- **WHAT YOU HAVE TO DO**
Find each line below containing the word "border" and copy it.

- **GIVEN ENTRIES**
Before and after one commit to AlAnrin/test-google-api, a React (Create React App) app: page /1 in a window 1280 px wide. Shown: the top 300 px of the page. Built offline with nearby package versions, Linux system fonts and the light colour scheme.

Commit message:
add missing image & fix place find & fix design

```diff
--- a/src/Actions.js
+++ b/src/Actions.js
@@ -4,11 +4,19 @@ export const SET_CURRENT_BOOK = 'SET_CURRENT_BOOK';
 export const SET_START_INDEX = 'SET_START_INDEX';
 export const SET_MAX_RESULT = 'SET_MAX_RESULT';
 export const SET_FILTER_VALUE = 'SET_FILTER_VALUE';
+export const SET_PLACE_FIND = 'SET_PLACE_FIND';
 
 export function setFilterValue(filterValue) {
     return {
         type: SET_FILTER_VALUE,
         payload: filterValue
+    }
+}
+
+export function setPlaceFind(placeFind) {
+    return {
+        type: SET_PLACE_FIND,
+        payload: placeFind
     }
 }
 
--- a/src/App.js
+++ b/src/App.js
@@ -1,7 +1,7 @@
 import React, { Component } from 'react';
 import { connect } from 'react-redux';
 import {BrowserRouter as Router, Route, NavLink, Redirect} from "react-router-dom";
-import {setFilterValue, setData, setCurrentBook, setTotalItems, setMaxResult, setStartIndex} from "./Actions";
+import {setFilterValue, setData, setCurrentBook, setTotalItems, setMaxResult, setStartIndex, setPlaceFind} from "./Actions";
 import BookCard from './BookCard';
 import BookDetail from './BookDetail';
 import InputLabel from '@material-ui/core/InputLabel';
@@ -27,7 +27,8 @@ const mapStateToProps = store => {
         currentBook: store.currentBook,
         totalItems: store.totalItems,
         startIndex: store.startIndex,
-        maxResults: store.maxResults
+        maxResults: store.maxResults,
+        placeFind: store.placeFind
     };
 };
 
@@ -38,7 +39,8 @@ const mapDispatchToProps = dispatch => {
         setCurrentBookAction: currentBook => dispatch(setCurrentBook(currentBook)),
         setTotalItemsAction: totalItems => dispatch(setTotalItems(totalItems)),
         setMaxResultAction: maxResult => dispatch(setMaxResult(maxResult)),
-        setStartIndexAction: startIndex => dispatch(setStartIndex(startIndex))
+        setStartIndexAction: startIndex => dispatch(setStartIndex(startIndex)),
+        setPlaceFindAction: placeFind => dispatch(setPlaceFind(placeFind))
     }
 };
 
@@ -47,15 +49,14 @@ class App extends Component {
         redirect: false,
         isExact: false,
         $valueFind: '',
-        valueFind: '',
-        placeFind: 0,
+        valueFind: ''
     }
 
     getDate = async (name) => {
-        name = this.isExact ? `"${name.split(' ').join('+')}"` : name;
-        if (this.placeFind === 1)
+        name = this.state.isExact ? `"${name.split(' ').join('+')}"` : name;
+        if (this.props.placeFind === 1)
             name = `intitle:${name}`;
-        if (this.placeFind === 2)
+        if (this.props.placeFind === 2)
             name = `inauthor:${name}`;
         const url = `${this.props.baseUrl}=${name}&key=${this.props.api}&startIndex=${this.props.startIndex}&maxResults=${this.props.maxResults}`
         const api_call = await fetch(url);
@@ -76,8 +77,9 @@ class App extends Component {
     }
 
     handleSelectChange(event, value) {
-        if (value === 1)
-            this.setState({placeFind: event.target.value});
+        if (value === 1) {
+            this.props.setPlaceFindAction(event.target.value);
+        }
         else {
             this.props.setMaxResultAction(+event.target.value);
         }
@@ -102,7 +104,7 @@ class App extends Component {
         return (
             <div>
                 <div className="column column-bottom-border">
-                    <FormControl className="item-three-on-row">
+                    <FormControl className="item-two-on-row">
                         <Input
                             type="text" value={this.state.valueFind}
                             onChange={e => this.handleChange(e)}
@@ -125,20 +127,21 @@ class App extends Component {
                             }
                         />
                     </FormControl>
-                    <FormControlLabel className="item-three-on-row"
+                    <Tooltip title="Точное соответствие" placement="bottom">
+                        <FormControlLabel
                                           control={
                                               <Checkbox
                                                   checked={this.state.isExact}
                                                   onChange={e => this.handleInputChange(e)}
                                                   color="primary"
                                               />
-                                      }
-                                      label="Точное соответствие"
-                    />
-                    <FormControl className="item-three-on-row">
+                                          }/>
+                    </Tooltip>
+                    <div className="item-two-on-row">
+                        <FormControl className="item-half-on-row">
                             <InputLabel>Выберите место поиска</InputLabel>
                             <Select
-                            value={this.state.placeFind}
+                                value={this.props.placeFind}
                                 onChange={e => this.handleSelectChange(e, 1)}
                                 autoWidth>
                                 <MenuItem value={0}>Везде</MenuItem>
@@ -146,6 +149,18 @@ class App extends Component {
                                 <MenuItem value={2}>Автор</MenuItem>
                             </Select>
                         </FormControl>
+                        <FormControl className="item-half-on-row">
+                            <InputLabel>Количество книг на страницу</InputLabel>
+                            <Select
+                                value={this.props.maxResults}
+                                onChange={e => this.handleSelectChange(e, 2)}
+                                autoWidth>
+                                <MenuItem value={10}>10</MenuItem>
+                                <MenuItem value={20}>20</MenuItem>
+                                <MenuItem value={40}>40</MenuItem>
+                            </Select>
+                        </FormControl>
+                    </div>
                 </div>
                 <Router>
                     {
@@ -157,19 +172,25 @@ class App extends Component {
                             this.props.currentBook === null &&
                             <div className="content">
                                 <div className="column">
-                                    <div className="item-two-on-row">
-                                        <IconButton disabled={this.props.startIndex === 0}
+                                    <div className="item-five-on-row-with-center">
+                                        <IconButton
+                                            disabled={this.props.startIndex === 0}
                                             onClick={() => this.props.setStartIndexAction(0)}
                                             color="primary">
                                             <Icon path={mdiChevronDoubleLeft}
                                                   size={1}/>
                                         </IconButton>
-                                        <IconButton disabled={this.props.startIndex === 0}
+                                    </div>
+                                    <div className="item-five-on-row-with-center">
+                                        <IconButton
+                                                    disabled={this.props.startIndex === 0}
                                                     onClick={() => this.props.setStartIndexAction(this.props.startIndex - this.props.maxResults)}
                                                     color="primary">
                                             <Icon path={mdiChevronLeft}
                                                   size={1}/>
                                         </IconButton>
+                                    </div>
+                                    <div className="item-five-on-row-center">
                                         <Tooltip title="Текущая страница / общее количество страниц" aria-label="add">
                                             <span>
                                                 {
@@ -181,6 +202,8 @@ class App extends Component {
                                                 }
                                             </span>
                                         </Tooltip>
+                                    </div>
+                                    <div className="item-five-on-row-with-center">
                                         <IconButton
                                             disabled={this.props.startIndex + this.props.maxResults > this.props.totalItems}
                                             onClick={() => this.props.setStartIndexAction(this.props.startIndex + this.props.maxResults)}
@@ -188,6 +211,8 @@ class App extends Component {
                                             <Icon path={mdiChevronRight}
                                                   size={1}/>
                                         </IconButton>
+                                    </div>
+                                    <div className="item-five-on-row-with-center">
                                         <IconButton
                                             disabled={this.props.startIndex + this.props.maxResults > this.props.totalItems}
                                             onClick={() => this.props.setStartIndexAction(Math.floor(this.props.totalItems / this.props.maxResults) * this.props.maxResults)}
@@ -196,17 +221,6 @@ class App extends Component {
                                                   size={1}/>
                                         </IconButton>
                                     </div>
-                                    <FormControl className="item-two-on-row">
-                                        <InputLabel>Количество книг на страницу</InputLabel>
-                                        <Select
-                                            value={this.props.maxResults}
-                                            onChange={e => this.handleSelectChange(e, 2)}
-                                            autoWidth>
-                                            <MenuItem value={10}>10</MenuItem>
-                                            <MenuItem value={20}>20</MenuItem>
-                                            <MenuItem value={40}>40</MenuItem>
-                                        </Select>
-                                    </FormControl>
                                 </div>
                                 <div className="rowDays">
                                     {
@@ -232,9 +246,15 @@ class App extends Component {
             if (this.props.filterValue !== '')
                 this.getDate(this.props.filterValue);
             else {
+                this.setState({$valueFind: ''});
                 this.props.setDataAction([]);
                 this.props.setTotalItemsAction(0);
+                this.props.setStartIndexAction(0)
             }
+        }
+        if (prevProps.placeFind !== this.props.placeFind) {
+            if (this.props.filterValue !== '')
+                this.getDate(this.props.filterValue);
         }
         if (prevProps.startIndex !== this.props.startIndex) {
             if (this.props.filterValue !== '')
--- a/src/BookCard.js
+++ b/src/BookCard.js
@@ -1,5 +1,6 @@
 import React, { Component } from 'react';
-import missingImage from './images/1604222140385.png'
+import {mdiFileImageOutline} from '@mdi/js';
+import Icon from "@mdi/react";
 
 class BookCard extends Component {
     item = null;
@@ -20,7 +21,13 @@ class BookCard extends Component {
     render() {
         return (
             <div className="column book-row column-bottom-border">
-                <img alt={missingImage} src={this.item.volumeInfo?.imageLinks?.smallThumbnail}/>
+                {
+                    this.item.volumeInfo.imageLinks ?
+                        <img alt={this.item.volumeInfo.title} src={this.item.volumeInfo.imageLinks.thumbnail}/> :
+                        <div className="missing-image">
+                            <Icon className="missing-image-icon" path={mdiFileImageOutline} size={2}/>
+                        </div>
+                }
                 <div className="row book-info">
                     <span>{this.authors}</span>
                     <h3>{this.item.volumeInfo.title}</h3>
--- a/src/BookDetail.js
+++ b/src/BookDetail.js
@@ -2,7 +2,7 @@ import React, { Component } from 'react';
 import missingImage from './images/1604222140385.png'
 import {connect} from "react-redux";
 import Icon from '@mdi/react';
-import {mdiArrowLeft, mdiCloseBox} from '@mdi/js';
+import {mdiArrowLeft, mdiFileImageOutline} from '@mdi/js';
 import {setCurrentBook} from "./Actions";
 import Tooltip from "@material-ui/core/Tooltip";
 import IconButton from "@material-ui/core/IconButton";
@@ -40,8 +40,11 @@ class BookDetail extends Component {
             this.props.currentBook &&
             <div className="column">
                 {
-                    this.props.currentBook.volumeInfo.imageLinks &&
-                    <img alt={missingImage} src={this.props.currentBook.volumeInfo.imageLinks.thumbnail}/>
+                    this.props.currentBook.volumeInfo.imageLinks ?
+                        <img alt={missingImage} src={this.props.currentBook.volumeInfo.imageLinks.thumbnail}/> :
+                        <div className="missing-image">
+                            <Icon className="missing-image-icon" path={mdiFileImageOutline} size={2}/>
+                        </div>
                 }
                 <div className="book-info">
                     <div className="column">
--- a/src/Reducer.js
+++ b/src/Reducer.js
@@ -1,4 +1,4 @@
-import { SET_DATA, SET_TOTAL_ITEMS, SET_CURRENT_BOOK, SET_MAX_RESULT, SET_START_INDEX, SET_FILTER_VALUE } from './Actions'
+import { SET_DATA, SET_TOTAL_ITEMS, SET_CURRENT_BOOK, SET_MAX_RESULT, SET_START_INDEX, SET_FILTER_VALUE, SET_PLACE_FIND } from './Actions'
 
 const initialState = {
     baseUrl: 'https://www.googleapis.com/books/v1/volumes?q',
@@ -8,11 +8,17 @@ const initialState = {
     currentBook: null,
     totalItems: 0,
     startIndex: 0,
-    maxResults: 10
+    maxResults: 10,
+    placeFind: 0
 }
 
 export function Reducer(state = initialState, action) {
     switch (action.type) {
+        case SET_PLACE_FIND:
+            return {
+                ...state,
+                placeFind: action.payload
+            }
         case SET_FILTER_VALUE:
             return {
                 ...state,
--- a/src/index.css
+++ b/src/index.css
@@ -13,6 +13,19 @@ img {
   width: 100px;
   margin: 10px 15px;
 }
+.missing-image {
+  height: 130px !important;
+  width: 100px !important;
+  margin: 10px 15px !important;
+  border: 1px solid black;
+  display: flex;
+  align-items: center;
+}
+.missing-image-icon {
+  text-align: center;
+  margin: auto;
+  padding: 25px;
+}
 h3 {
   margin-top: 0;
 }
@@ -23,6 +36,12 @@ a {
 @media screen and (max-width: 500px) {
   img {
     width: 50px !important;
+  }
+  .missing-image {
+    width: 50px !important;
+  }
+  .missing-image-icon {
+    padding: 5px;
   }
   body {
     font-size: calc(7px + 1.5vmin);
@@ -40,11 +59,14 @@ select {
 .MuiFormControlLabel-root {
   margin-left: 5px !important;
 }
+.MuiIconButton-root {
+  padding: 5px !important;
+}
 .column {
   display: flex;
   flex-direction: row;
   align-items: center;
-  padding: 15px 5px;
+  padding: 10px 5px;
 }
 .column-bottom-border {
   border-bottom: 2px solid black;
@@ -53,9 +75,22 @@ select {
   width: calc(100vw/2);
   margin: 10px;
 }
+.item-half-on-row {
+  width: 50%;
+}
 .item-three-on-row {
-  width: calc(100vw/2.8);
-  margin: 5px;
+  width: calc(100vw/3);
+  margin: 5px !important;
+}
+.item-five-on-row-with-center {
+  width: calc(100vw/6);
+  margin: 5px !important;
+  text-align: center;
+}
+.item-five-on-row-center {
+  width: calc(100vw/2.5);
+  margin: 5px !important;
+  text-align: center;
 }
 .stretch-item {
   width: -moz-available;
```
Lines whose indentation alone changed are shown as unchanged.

- **TASK RESULT**
                 <div className="column column-bottom-border">
             <div className="column book-row column-bottom-border">
+  border: 1px solid black;
 .column-bottom-border {
   border-bottom: 2px solid black;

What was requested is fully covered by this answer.